[Guest Post by Allison Vesterfelt] – A few years ago I quit my job because I wanted to write a book.
I write it that way because that’s how I saw it in my mind. So much drama, so much mystery. Writing a book (you have to say it that way if you want to understand) was going to be the best thing I had ever done in my life.
Quitting my job happened because someone asked me this question:
“What would you do with your life if you didn’t have to worry about money?”
My answer to the question was, obviously, that I would travel across the country and write a book (sorry, I’ll stop doing that now) about the experience.
So with a little urging from friends, and a rearranging of priorities, I sold everything I owned and set off to visit all 50 states and write about it.
The whole time, the idea of writing was so glorified in my mind.
I pictured myself living this care-free life of whimsy, sitting in cafes, staring longingly into space as brilliant ideas just flowed into my brain. I imagined how interesting characters, with fascinating stories, would just wander in and out of my life each day. I saw myself doing a lot of smiling and laughing.
So imagine my surprise when the whole thing turned out to be kind of well… mundane.
And those were the good days.
See the problem with the “what would you do if you didn’t have to worry about money?” question was that, while it was great for motivating a person to re-examine her priorities, it was not great for getting a person to live in reality.
Because the truth is, people do have to worry about money.
Yes, even writers.
Even writers who are working on books.
And it can be really, really tough to make a living as a writer.
The first thing that shocked me was that you can’t just snap your fingers and get a book deal (astounding, I know).
So even if you want to write a book really bad (really really bad) that doesn’t mean that you’re ready. You might be still developing skills, or developing your idea, or developing your platform. It doesn’t mean you won’t ever write a book, it just means you might not get a book deal the instant you want one. I had to wait five years.
And so while aspiring authors are waiting to write their books, what do they do?
I found out really quickly that I had to creative if I was going to make a living as a writer:
I searched Craigslist on writing.
I wrote copy for advertisements.
I helped people write content for their websites.
I worked on a couple of ghostwriting projects.
And after a few years of writing gimmicky ads for weight-loss programs and pamphlets for neon sign repair, I realized this was not going to be as glamorous as I had hoped. And oh, by the way, still no luck on that book deal.

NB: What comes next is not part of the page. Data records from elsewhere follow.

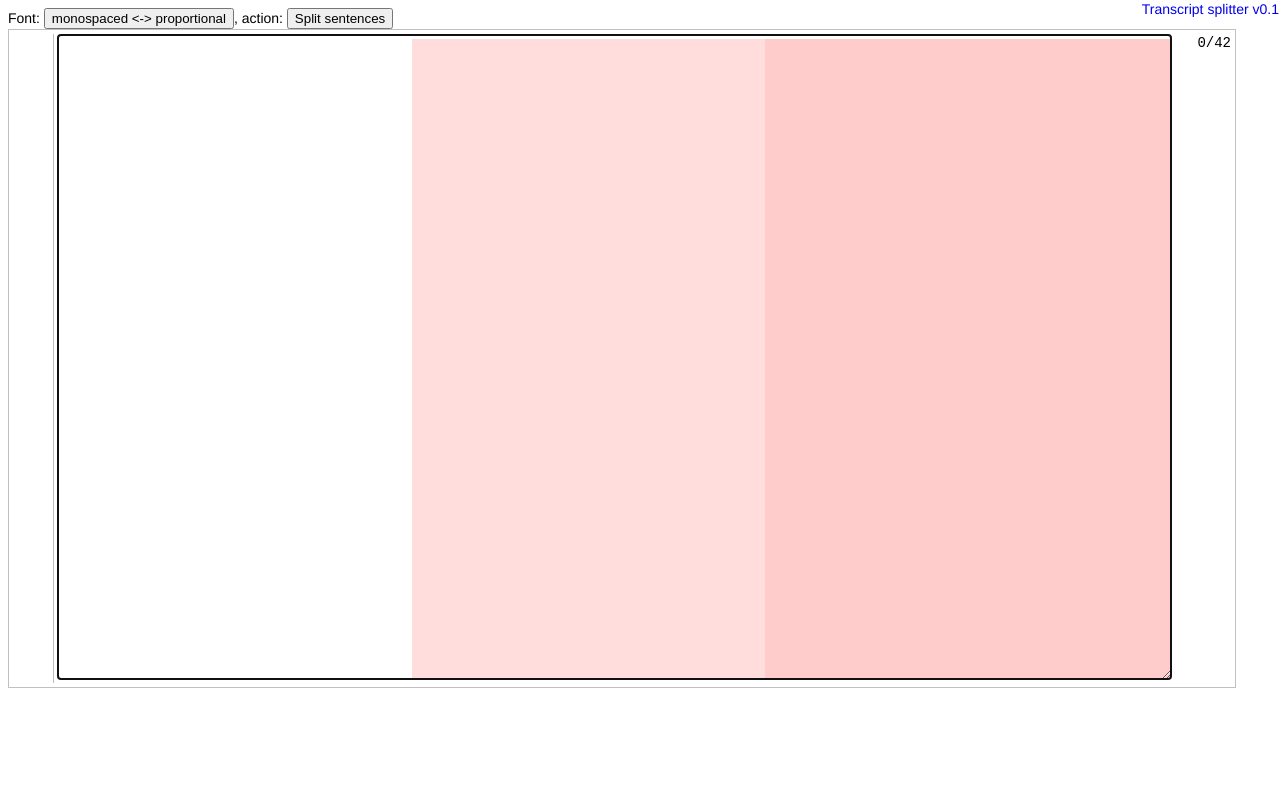
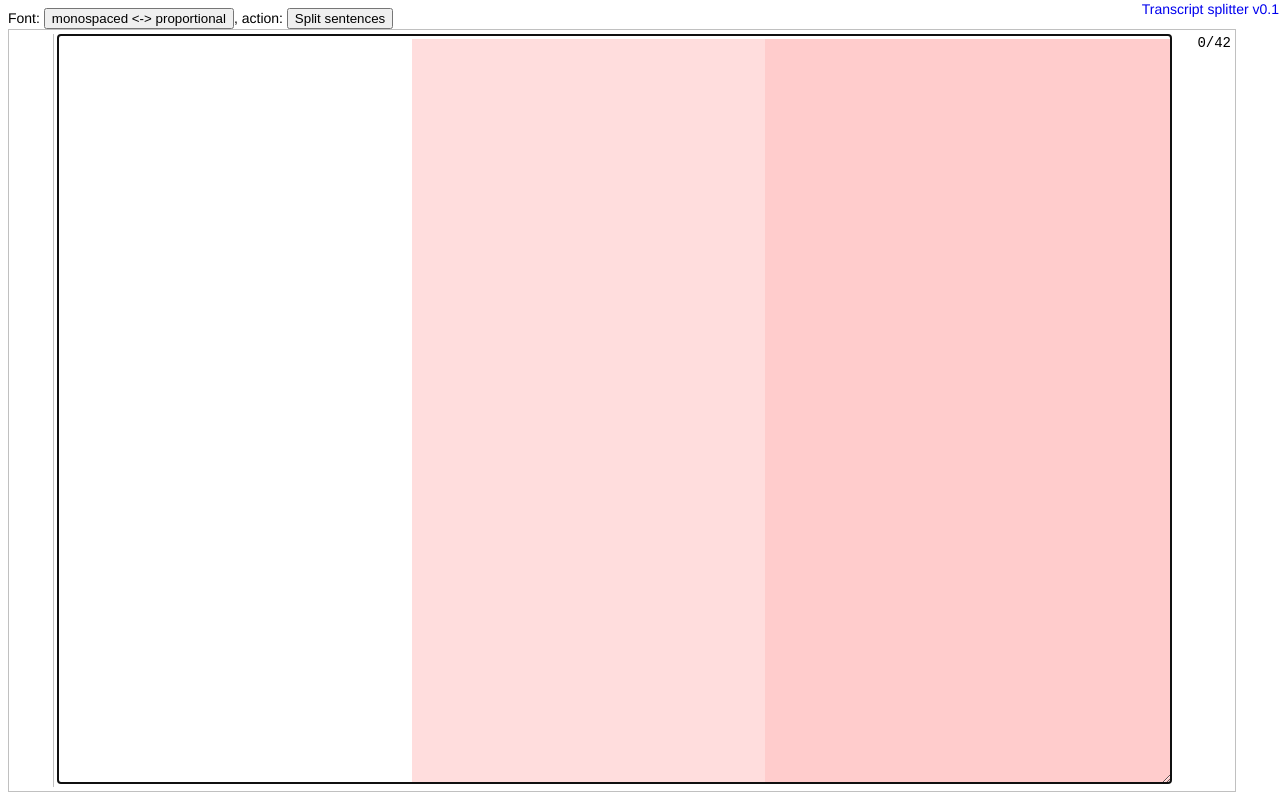
Before and after one commit to jlgrall/TranscriptSplitter, a plain HTML site: page transcriptsplitter.html in a window 1280 px wide. Drawn offline with Linux system fonts and the light colour scheme.

Commit message:
Make textarea height autoresize

```diff
--- a/transcriptsplitter.css
+++ b/transcriptsplitter.css
@@ -46,10 +46,6 @@
 	visibility: visible;
 }
 
-.textareawrap textarea {
-	border: 0;
-}
-
 .transsplitterwrap .linepos {
 	display: inline-block;
 	width: 60px;
@@ -67,7 +63,10 @@
 }
 
 .textareawrap textarea {
+	border: 0;
 	margin-left: 4px;
+	min-width: 50px;
+	min-height: 50px;
 }
 
 .transsplitterwrap .scrolledlines .error,
--- a/transcriptsplitter.html
+++ b/transcriptsplitter.html
@@ -63,6 +63,19 @@ $(function($) {
 			$textarea.val(newText).focus().change();
 		}
 	});
+
+
+	var $window = $(window),
+		$document = $(document),
+		$html = $("html"),
+		$body = $("body");
+
+	var resizeTextarea = window.resizeTextarea = function() {
+			var height = $window.height() - ($html.height() - $textarea.height());
+			$textarea.height(height);
+		};
+	$window.on("resize", resizeTextarea);
+	resizeTextarea();
 });
 </script>
 </body>
--- a/transcriptsplitter.js
+++ b/transcriptsplitter.js
@@ -225,6 +225,8 @@
 			var charWidth = getCharWidthFor($textarea),
 				bgPos = [charWidth * 2 * maxLength, charWidth * maxLength];
 
+			this.originalCSSWidth = ta.style.width;
+
 			/* Narrow the width of $textarea */
 			if(options.keepWidth) {
 				var addedWidth = transsplitterwrapDiv.outerWidth() - $textarea.outerWidth();
@@ -330,6 +332,7 @@
 			$textarea.off(".transcriptWriter");
 			this.$transsplitterwrapDiv.before($textarea).remove();
 			$textarea.css("backgroundPosition", "");
+			$textarea[0].style.width = this.originalCSSWidth;
 			if(this.originalWrap === undefined) $textarea.removeAttr("wrap");
 			else $textarea.attr("wrap", this.originalWrap);
 		}
```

The worst part about all of it was that I wasn’t really making that much money.
I was barely (barely) paying my bills. And I wasn’t even doing it all with writing. I was substitute teaching a couple days each week, and taking on just about anything besides lawn-mowing that anyone would pass my way. I kept at it, even when it was difficult, but some days I really wanted to quit. And I’m glad I did, because I learned a lot.
One thing I learned is that there is a difference between artist and producers.
Artists (writers) like me tend to not be great producers. By that I mean that we’re great at making things beautiful, but we’re really not that great at convincing people to buy them.
I feel really lucky that during this whole process I met my husband, who happens to be a great producer, and he was able to help me market myself in a way that got me better, higher-paying writing jobs.
He was also able to help me land my book deal.
But since I get that not everyone has a situation like mine, my advice would be this: If you’re not a producer, you have to either find someone who is, and ask for help, or you’re going to have to stretch yourself to become one.
The other thing I learned is that, if glamour is what you’re looking for, writing isn’t it.
If you’re in the profession for the glamour, you might as well just quit.
Because even once I got my first book contract, I still spent early mornings sitting at my in-law’s kitchen table over Christmas break pounding out 1000-4000 words at a time, words that I wasn’t sure were even good. There were some moments of inspiration, sure, but most moments are spent questioning yourself and your craft, and feeling awful because you aren’t sure how this whole thing is going to come together.
This is all part of the process, and it’s not glamorous.
It’s pajamas and messy buns.
It’s tears sometimes because you’re tired of living paycheck to paycheck.
But yes, I believe you can make it work, if you’re committed and creative and keep at it.
Sometimes you have to work at Starbucks in the meantime, but you learn that you’re not too good to make lattes, and you might even get some interesting stories out of the deal. And for all the grief you’ve experienced, and the disappointment, and the days where you think, “this will never work” you also start to see lives changed.
And if you make it that far…
You can be sure you’re in it for the right reasons.
Allison is a writer, managing editor of Prodigal Magazine and author of Packing Light: Thoughts on Living Life with Less Baggage (Moody, 2013). She lives in Minneapolis, Minnesota with her husband darrell. You can follow her daily on Twitter or Facebook.
[Picture: maluni, Flickr]